When you spend a lifetime devoted to preserving your ancestors' history, you sometimes find yourself becoming the keeper of the family "stuff," as prolific author Denise Levenick calls it. She may call herself—and her occasional blog—The Family Curator, but I was recently reminded of the moniker I had adopted for myself, having gone through much the same process: "biographer of insignificant lives."
And so I have become, blogging about family stories over the past ten years. Somehow in the midst of this process, visiting family in far-flung locations, I've accumulated quite a bit of "stuff." None of it, unfortunately, has been anything like those lovely antique treasures (which somehow made their way to someone else), but let's just call these acquisitions of mine micro-treasures.
Still, I have to come up with a way to sort, organize, and store them. Lately, I've been going through old photographs of these micro-treasures and ran across one item which perhaps only a mother would save. It was a newspaper clipping—one of the sort which sheared off any mention of the name of the publication or even the date. Nice clipping of a relative, but the genealogist in me would have liked to know more.
Glued neatly to the center of a black scrapbook page, here is what I had.William M'Clellan
William, who is 12 years old, is a son of Mr. and Mrs. R. C. McClellan, 2804 Jefferson street. He was awarded the cup shown here for obtaining the greatest number of safety pledges from citizens in recent safety campaign sponsored by the Tampa Motor club. He is a pupil in 7 A-S, George Washington Junior High school.
Of course, I already knew who the young boy was—my maternal grandmother's baby brother—but I've had other cases of photographs or newspaper clippings where even the name wasn't provided to go along with the picture. Since I knew not only this boy's name, but where he grew up, I decided to put my multiple newspaper subscription services to good use and see if I could relocate the clipping in its original setting, just for the sake of a full reference.
Thanks to Newspapers.com, I found the exact article, which had first appeared in the Tampa Morning Tribune on Friday, January 27, 1928, page seven, at the top of column two.
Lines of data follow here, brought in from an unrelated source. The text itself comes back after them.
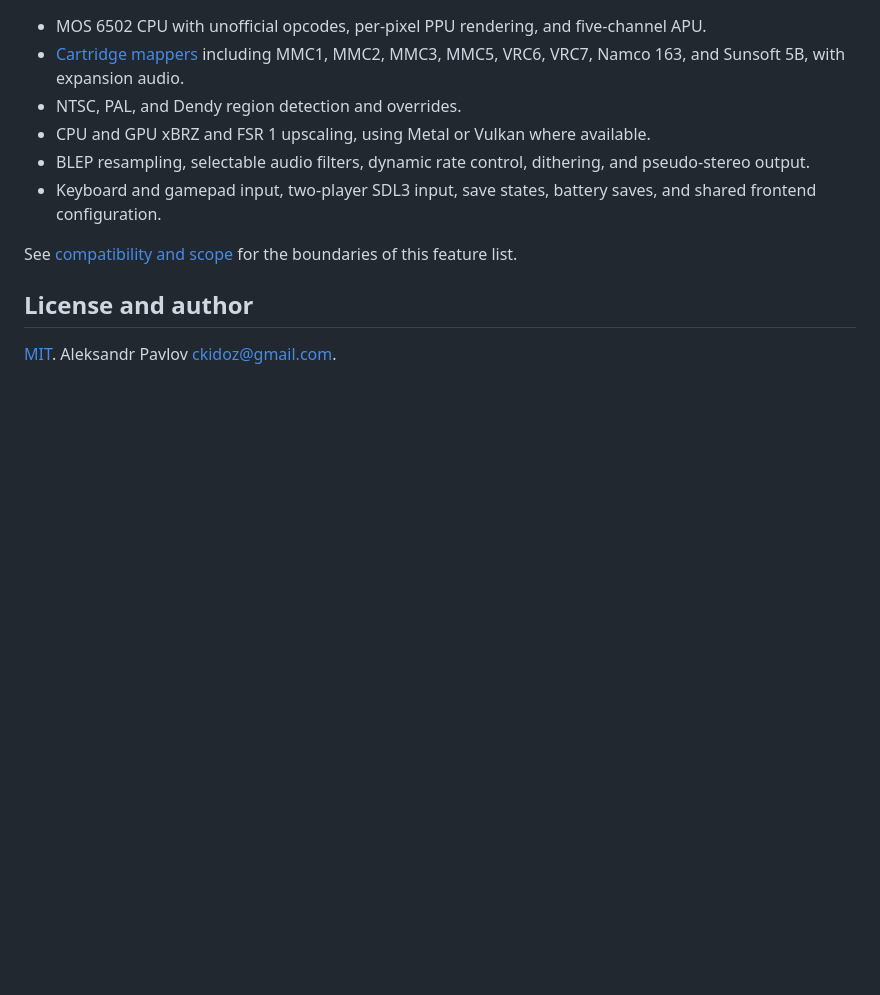
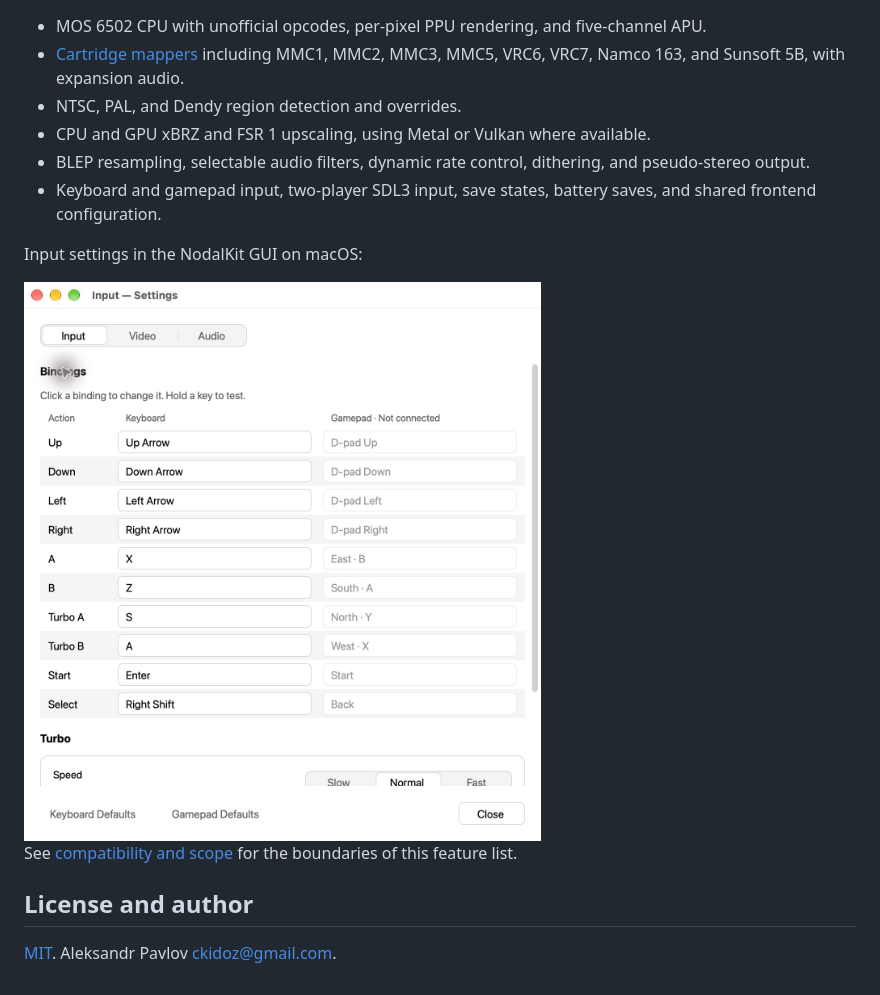
Before and after one commit to kidoz/mapperbus, a Markdown page: README.md, the part around one of its changes. GitHub-like rendering; pictures changed too: docs/screenshots/input-settings.png (added); blank space fills up the shorter version.

Commit message:
Refresh the README screenshots

```diff
--- a/README.md
+++ b/README.md
@@ -57,6 +57,10 @@ for dependencies, platform details, and reconfiguring an existing build.
 - Keyboard and gamepad input, two-player SDL3 input, save states, battery saves,
   and shared frontend configuration.
 
+Input settings in the NodalKit GUI on macOS:
+
+<img alt="Current input settings with keyboard bindings, gamepad mappings, and turbo speed" src="docs/screenshots/input-settings.png" width="640">
+
 See [compatibility and scope](docs/reference/compatibility.md) for the boundaries
 of this feature list.
 
```
Also changed, not shown: other parts of README.md (+1 -1 lines), docs/screenshots/battle-city.png.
I can now mark my copy with the reference, and if my collection of the family "stuff" ever gets passed along to a subsequent member of the family, that lucky inheritor won't have to go through the treasure hunt all over again.
Unless, of course, it's the thrill of the hunt that keeps people like us going.